- just having Pinterest shares taken off your shoulders frees up time to create more great content!
- it’s super easy to use, even if you’re technically challenged
- you can join Tailwind Tribes (more on this below)
- the Analytics feature is really helpful. Why do you need Tailwind Analytics when you already have Google Analytics? My favourite way to use Tailwind Analytics is to see which group boards are performing better than others, which lets me decide which ones to pin more frequently to and which ones to stay away from.
If you want to read more about a wider range of other Tailwind users’ results with Tailwind, you can check out this guide here: Typical Results of Tailwind for Pinterest Members.
9. Join Tailwind Tribes
So here’s how Tribes work: you pin something to a tribe, and then each member will have to pin a set number of pins for each one that they add. This way, you have plenty of good content to share, and you will get yours shared too!
Just like with group boards, you want to join tribes that are relevant to your niche.

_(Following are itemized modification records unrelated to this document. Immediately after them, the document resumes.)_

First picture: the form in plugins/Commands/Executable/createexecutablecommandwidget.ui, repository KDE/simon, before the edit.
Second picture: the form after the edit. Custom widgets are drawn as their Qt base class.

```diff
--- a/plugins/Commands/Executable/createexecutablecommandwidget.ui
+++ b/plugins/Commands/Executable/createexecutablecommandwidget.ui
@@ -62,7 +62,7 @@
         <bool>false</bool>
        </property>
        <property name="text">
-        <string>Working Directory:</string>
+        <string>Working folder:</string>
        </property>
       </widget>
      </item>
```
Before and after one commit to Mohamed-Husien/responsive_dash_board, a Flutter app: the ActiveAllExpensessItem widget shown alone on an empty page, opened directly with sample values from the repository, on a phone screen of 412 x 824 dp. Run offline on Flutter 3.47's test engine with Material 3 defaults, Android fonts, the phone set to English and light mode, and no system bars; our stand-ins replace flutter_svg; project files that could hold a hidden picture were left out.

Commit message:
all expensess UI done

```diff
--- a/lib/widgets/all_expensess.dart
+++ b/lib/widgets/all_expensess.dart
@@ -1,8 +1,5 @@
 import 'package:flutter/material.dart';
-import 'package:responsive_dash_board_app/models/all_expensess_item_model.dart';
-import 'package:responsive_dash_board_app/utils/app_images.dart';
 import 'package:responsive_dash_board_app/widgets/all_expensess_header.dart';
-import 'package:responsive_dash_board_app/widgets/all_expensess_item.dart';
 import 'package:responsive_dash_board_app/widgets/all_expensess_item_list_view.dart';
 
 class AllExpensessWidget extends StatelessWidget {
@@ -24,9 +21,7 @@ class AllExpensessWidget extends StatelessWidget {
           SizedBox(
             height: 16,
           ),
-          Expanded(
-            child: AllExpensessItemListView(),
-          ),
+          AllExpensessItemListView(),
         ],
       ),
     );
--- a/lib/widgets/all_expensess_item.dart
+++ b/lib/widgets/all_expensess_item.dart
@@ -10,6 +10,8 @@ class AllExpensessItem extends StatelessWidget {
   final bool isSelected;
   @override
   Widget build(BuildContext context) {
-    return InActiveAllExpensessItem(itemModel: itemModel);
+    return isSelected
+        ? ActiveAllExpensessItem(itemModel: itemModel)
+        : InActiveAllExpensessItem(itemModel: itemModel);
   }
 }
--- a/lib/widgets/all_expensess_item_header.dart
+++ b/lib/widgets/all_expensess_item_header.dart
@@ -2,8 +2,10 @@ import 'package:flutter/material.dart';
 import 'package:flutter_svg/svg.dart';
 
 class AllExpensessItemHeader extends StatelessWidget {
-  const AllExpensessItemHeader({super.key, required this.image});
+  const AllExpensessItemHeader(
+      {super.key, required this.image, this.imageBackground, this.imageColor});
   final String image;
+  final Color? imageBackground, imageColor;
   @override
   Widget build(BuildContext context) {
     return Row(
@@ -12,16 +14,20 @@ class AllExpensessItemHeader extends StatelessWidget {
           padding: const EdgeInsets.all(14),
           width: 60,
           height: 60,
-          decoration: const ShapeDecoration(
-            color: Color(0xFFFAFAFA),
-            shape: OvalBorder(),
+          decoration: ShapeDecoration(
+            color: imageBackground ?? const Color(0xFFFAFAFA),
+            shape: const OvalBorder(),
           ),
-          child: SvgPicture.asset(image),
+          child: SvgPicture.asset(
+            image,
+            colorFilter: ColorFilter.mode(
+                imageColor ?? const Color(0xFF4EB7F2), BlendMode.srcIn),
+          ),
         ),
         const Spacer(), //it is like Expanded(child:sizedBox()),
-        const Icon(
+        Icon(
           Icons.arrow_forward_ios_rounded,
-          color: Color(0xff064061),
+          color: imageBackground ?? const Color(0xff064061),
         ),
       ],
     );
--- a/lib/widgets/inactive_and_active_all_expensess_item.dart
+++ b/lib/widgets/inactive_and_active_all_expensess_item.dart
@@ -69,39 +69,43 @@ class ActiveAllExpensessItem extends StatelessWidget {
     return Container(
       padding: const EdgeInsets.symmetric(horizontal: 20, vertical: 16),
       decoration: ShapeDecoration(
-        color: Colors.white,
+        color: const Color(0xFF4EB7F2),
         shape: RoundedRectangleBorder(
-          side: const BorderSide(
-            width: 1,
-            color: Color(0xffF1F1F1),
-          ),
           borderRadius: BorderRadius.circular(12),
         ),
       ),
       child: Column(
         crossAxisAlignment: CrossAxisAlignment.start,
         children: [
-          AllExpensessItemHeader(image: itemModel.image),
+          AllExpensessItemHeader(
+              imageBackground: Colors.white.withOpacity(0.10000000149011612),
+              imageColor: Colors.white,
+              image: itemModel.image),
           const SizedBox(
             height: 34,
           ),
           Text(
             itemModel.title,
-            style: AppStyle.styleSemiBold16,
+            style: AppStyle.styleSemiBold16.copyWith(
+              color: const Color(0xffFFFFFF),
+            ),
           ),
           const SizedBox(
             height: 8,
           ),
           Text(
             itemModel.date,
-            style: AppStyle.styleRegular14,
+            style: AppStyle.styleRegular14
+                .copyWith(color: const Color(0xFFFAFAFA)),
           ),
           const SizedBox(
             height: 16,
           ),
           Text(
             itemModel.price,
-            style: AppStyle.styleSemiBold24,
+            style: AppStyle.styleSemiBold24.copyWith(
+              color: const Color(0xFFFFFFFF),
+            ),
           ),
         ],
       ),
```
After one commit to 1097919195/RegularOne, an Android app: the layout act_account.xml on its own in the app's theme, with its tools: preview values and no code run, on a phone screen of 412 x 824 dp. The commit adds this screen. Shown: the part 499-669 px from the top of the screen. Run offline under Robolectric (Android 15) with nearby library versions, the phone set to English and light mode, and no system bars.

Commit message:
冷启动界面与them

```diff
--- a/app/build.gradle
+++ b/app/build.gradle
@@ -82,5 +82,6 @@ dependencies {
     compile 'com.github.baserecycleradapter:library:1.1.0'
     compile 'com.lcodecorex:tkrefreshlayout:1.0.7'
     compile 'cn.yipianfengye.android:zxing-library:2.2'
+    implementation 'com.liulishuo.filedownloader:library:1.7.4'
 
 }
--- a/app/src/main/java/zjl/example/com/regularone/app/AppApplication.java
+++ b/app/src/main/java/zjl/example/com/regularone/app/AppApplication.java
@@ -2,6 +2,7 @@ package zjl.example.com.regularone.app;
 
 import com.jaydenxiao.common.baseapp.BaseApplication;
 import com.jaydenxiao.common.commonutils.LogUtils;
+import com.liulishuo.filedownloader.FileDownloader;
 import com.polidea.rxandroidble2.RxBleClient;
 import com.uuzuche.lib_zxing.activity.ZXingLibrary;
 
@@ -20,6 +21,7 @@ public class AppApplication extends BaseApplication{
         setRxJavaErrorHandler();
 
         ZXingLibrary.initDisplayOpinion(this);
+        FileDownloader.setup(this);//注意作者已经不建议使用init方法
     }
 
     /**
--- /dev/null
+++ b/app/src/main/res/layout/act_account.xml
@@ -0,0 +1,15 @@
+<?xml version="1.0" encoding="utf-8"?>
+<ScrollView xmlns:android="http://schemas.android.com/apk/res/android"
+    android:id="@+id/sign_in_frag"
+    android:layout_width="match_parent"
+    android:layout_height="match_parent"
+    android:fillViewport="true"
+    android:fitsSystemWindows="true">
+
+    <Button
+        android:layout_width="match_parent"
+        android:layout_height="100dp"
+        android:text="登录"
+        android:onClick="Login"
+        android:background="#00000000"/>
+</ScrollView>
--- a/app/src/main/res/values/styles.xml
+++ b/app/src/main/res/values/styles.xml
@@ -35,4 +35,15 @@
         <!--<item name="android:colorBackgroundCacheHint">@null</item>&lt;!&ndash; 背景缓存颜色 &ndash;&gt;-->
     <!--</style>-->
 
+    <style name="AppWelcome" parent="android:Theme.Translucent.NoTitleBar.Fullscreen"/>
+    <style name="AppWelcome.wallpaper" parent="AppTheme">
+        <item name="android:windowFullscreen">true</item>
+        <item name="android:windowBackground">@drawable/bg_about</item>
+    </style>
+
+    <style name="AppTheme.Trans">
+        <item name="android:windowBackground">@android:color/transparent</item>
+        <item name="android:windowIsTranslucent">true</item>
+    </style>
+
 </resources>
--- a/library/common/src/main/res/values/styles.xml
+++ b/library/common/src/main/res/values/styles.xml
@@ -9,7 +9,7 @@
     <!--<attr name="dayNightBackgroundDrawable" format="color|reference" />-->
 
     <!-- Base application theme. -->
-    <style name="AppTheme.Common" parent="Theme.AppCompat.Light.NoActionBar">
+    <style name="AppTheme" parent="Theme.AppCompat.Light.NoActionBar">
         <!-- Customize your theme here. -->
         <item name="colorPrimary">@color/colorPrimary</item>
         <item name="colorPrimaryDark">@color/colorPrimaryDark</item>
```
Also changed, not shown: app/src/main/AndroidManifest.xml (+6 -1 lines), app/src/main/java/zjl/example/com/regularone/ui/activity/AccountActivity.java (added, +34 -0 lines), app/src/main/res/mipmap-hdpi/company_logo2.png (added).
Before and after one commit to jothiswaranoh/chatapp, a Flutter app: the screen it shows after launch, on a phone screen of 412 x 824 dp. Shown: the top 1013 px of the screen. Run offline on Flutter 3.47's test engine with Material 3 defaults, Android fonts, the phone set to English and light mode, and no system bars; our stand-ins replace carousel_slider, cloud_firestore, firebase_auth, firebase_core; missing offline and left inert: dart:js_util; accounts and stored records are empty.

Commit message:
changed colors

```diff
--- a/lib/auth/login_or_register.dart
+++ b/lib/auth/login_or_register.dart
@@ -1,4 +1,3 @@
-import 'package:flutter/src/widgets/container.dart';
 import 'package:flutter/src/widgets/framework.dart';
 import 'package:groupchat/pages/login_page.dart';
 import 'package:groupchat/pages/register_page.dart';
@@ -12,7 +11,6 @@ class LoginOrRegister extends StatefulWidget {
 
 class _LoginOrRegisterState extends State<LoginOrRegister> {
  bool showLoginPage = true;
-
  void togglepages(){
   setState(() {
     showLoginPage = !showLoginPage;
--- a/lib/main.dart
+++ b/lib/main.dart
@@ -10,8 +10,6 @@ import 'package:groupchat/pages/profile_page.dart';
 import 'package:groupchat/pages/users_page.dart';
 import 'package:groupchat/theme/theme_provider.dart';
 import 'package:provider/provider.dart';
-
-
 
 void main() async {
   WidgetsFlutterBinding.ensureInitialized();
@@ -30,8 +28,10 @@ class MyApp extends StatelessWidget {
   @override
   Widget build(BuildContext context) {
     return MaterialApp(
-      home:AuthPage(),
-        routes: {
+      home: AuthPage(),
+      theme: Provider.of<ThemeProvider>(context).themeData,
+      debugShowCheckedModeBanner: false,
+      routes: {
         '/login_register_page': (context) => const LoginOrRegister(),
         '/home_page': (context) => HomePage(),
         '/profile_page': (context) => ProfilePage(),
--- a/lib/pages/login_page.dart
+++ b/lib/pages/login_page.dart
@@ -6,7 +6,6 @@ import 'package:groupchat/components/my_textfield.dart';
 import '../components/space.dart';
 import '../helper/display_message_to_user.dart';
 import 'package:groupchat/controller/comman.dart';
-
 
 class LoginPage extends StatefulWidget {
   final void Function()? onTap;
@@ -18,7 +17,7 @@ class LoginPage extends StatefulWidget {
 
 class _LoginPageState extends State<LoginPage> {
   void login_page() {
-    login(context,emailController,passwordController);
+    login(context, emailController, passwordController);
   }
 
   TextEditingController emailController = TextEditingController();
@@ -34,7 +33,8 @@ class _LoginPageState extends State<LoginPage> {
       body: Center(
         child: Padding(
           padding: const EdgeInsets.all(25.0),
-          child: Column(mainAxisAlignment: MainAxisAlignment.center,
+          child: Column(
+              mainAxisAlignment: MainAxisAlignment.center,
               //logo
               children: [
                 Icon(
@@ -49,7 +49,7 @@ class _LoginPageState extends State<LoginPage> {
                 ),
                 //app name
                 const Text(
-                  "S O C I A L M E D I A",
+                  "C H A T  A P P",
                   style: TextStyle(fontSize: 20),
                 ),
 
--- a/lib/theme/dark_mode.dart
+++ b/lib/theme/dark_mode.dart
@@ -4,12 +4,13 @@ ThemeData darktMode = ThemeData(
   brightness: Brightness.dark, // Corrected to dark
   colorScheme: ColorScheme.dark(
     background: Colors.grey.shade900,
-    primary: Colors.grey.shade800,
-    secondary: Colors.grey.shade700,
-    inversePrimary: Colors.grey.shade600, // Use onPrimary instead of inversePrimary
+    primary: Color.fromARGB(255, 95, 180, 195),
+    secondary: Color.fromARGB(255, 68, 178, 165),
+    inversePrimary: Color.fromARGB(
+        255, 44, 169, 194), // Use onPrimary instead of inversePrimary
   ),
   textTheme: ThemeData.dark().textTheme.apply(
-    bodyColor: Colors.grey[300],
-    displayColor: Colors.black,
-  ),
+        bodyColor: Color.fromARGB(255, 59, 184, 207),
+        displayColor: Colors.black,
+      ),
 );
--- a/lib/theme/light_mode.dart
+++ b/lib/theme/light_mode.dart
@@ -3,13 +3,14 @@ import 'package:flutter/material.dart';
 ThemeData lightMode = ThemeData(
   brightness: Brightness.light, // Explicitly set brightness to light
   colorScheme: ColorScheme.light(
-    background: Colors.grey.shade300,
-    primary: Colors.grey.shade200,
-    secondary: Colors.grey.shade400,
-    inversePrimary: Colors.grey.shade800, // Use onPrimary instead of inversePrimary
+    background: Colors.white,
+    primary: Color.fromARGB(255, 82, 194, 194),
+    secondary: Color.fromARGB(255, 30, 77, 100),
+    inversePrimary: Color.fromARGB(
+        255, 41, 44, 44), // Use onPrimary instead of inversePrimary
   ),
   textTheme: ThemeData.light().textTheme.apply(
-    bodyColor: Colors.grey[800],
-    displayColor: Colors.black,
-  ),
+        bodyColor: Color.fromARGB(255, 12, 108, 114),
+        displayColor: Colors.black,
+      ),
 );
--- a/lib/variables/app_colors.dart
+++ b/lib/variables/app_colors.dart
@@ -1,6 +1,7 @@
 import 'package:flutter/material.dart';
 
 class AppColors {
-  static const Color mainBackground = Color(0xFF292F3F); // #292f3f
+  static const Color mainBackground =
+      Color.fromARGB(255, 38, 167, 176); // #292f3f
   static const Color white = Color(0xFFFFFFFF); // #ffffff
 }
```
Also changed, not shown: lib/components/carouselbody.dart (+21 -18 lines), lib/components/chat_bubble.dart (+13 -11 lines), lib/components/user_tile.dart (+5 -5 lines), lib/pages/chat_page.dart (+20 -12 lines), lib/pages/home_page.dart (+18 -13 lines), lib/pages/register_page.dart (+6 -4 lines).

Luckily, Tailwind Tribes includes a feature that allows you to search for tribes, so you can easily find relevant ones that will allow you to mutually share content with like-minded bloggers.
Tribes are free for anyone to use, even if you don’t have Tailwind!
10. Install a social media plugin on your blog
This will not only allow your readers to easily share your posts on social media, but is also important for Pinterest as it will let you track the number of pins your post has.
I use and love the plugin Social Warfare, as it’s really easy to customise and displays how many people have been sharing your post on which platforms, including Pinterest. It’s a really helpful way to keep track of how well a post is doing on Pinterest.
11. Install a Pinterest plugin on your blog
This way, people can directly share the photographs on your blog to Pinterest, which helps increase exposure and traffic. I use the jQuery Pin It Button for Images plugin – it’s really simple to use as you barely have to touch it once it’s installed!
12. Great photography
Make sure your photos are as great as they can be – as a blogger, this is a skill you should be continually trying to improve. You can check out my favourite photography equipment here.
- You can check out my Pinterest profile here.
- Pinterest has a ton of helpful information for marketers and creators on their Pinterest business page.
- The Simple Pin Media website is also a valuable source of information. I listen to their podcast and really recommend it if you’re interested in learning more about Pinterest.
If you have any questions about what I’ve covered, you get in touch with me anytime at [email protected]!